Rimando said he understands that while it is important to maintain his place with the team, the most important part of this camp is to better those around him. Heading into both an Olympic and World Cup qualifying cycle, the immediate future of the team begins to take shape with the January camp and the lessons learned both on and off the field.
“We have two great matches at the end of it to try and get these young guys integrated with the men’s team,” Rimando said, referring to matches away to Chile and at home against Panama. “Being there to mentor them, educate them with any advice we have and to lead them in the right direction to show them what it’s like to play at this level.
“Obviously, we want them to do well and, if they do well, ultimately we’ll do well in the future with the men’s national team. It’s just getting together with the guys not only on the field, but off the field and showing them what it’s like to be a men’s national team player.”

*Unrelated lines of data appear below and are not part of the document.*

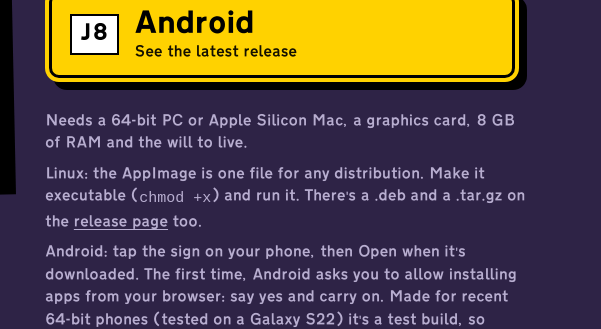
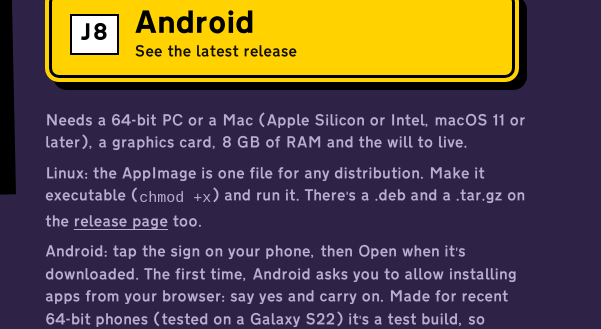
Before and after one commit to Copyright-Infringement-Madness/STA, a plain HTML site: page index.html in a window 1280 px wide. Shown: the part 913-1242 px from the top of the page, 679-1280 px from the left. Drawn offline with Linux system fonts and the light colour scheme; no server answers.

Commit message:
Intel Macs too: the Mac download is one app for Apple Silicon and Intel, macOS 11 or later
Co-Authored-By: Claude Opus 5.5 <noreply@anthropic.com>

```diff
--- a/index.html
+++ b/index.html
@@ -199,7 +199,7 @@
       </a></li>
     </ul>
 
-    <p class="small">Needs a 64-bit PC or Apple Silicon Mac, a graphics card, 8 GB of RAM and the will to live.</p>
+    <p class="small">Needs a 64-bit PC or a Mac (Apple Silicon or Intel, macOS 11 or later), a graphics card, 8 GB of RAM and the will to live.</p>
     <p class="small">Linux: the AppImage is one file for any distribution. Make it executable (<code>chmod +x</code>) and run it. There's a .deb and a .tar.gz on the <a href="https://github.com/Copyright-Infringement-Madness/STA/releases/latest">release page</a> too.</p>
     <p class="small">Android: tap the sign on your phone, then Open when it's downloaded. The first time, Android asks you to allow installing apps from your browser: say yes and carry on. Made for recent 64-bit phones (tested on a Galaxy S22); it's a test build, so expect it to be rough.</p>
     <p class="small"><a href="https://github.com/Copyright-Infringement-Madness/STA/releases">All releases</a> on GitHub.</p>
```
Also changed, not shown: 1 other file.
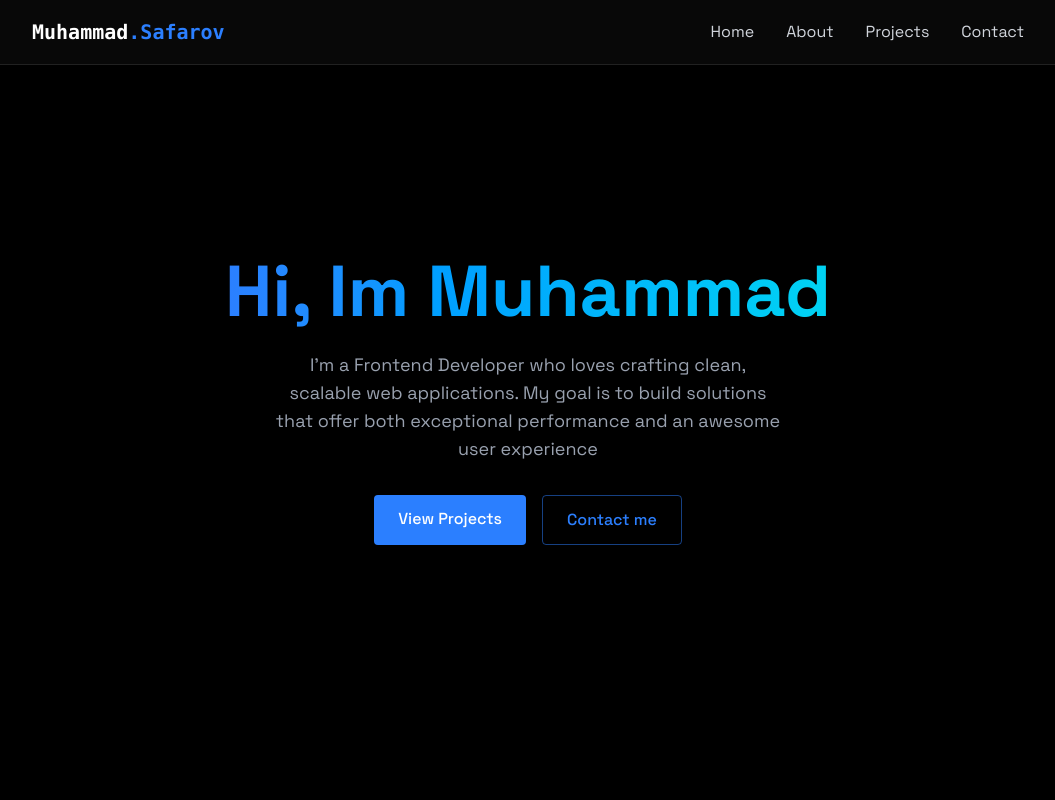
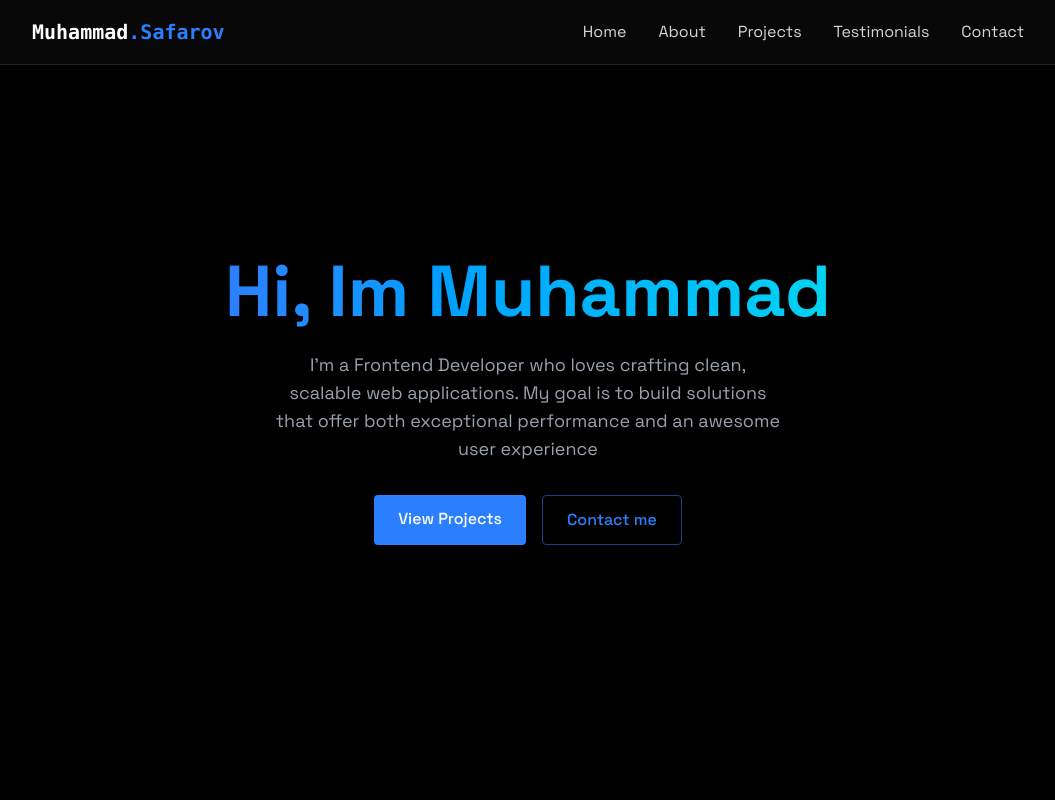
Before and after one commit to Muhammad7878/muhammad-portfolio, a React (Vite) app: page / in a window 1280 px wide. Shown: the top 800 px of the page, without its empty margins (112-1167 px from the left). Built offline with nearby package versions, Linux system fonts and the light colour scheme.

Commit message:
Added testimonials to navbar

```diff
--- a/src/components/FeedBack.jsx
+++ b/src/components/FeedBack.jsx
@@ -8,8 +8,6 @@ const Card = ({ name, quote, title }) => (
   </div>
 );
 const FeedBack = () => {
-
-
   const testimonials = [
     {
       quote:
@@ -26,8 +24,7 @@ const FeedBack = () => {
       title: "Frontend Developer",
     },
     {
-      quote:
-        `Während der Arbeit in der Zelle DCA wurde bisher qualitativ gute Arbeit festgestellt. Zudem bringt Muhammad eigene Ideen ein und geht proaktiv auf Herausforderungen ein, was zur kontinuierlichen Verbesserung beiträgt.
+      quote: `Während der Arbeit in der Zelle DCA wurde bisher qualitativ gute Arbeit festgestellt. Zudem bringt Muhammad eigene Ideen ein und geht proaktiv auf Herausforderungen ein, was zur kontinuierlichen Verbesserung beiträgt.
         Übertragene bzw. von ihm „gepullte“ Aufgaben werden in einer guten Zeit erledigt wodurch er das Projekt und das Team sehr gut unterstützt. Ebenfalls positiv zu bewerten ist ein von mir geäußerter Wunsch, in Teams-Meetings die Kamera öfter anzumachen.
         Seit dieser Äußerung wurde der Wunsch bereits zu 100 % umgesetzt – danke dafür.`,
       name: "Alessandro G",
@@ -47,19 +44,17 @@ const FeedBack = () => {
 
   return (
     <section
-      id="feedback"
+      id="testimonials"
       className="min-h-screen items-center justify-center py-10"
     >
       <RevealOnScroll>
         <div className="max-w-7xl mx-auto px-4">
           <h2 className="text-3xl font-bold mb-8 bg-gradient-to-r from-blue-500 to-cyan-400 bg-clip-text text-transparent text-center">
-            Kind Words from Collegues
+            Colleague Testimonials
           </h2>
 
           <div className="moving-cards-container w-full py-10 ">
-            <div
-              className="moving-cards flex-row"
-            >
+            <div className="moving-cards flex-row">
               {[...testimonials, ...testimonials].map((testimonial, index) => (
                 <Card
                   key={index}
--- a/src/components/Navbar.jsx
+++ b/src/components/Navbar.jsx
@@ -43,6 +43,12 @@ const Navbar = ({menuOpen,setMenuOpen}) => {
               Projects
             </a>
             <a
+              href="#testimonials"
+              className="text-gray-300 hover:text-white transition-colors"
+            >
+              Testimonials
+            </a>
+            <a
               href="#contact"
               className="text-gray-300 hover:text-white transition-colors"
             >
```
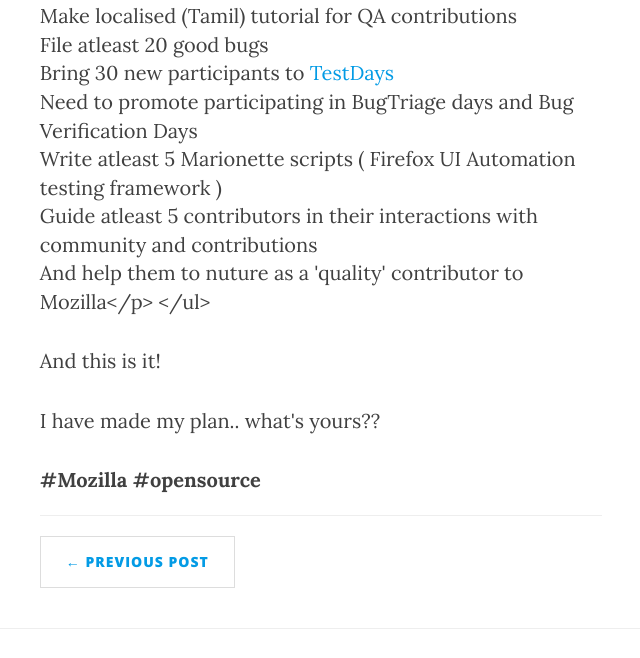
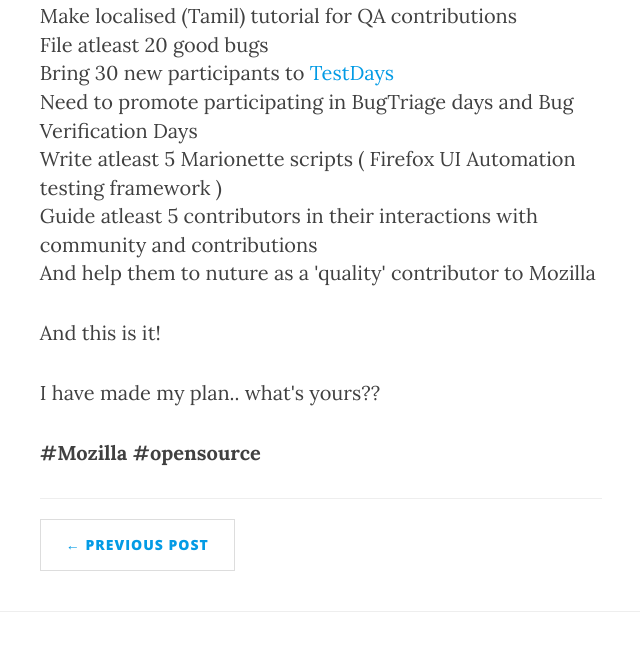
Before and after one commit to foxprasanth/foxprasanth.github.com, a Jekyll site: the page built from _posts/2016-12-11-My-mozplan-2017.markdown, in a window 1280 px wide and 900 px high, scrolled down 974 px, cut to the strip 0-658 px from the top of the window. Shown: the whole strip, without its empty margins (319-959 px from the left). Built offline with Jekyll 4.4.1, drawn with Linux system fonts in a browser that asks for light colours; nearby versions of some CDN libraries; comment, search, counter and statistics services are not loaded.

```diff
--- a/_posts/2016-12-11-My-mozplan-2017.markdown
+++ b/_posts/2016-12-11-My-mozplan-2017.markdown
@@ -18,7 +18,7 @@ header-img: "img/green.jpeg"
 <li>Need to promote participating in BugTriage days and Bug Verification Days</li>
 <li>Write atleast 5 Marionette scripts ( Firefox UI Automation testing framework )</li>
 <li>Guide atleast 5 contributors in their interactions with community and contributions</li>
-<li>And help them to nuture as a 'quality' contributor to Mozilla</p>
+<li>And help them to nuture as a 'quality' contributor to Mozilla</li>
 </ul>
 <p>And this is it!</p>
 <p>I have made my plan.. what's yours?? </p>
```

The upcoming slate of games will give every player, both veterans and newcomers, a chance to show that they are an integral part of both the present and future of the national team. Jermaine Jones, one of the USMNT’s main leaders, understands that regardless of the team’s past successes, each and every player on the roster will need to establish or reestablish himself in the coming weeks.
“I think we already showed, what I think, is that we played a good World Cup, but now it’s over,” Jones said. “We need to step up, everybody, and everybody has to show now a new face.
“A lot of young boys will come now and push the experienced players. We have to show, too. Obviously, it’s nice to play with the young boys, sometimes it’s tough, but it’s work. A lot of good games are coming and everybody is trying to be on board for those games.”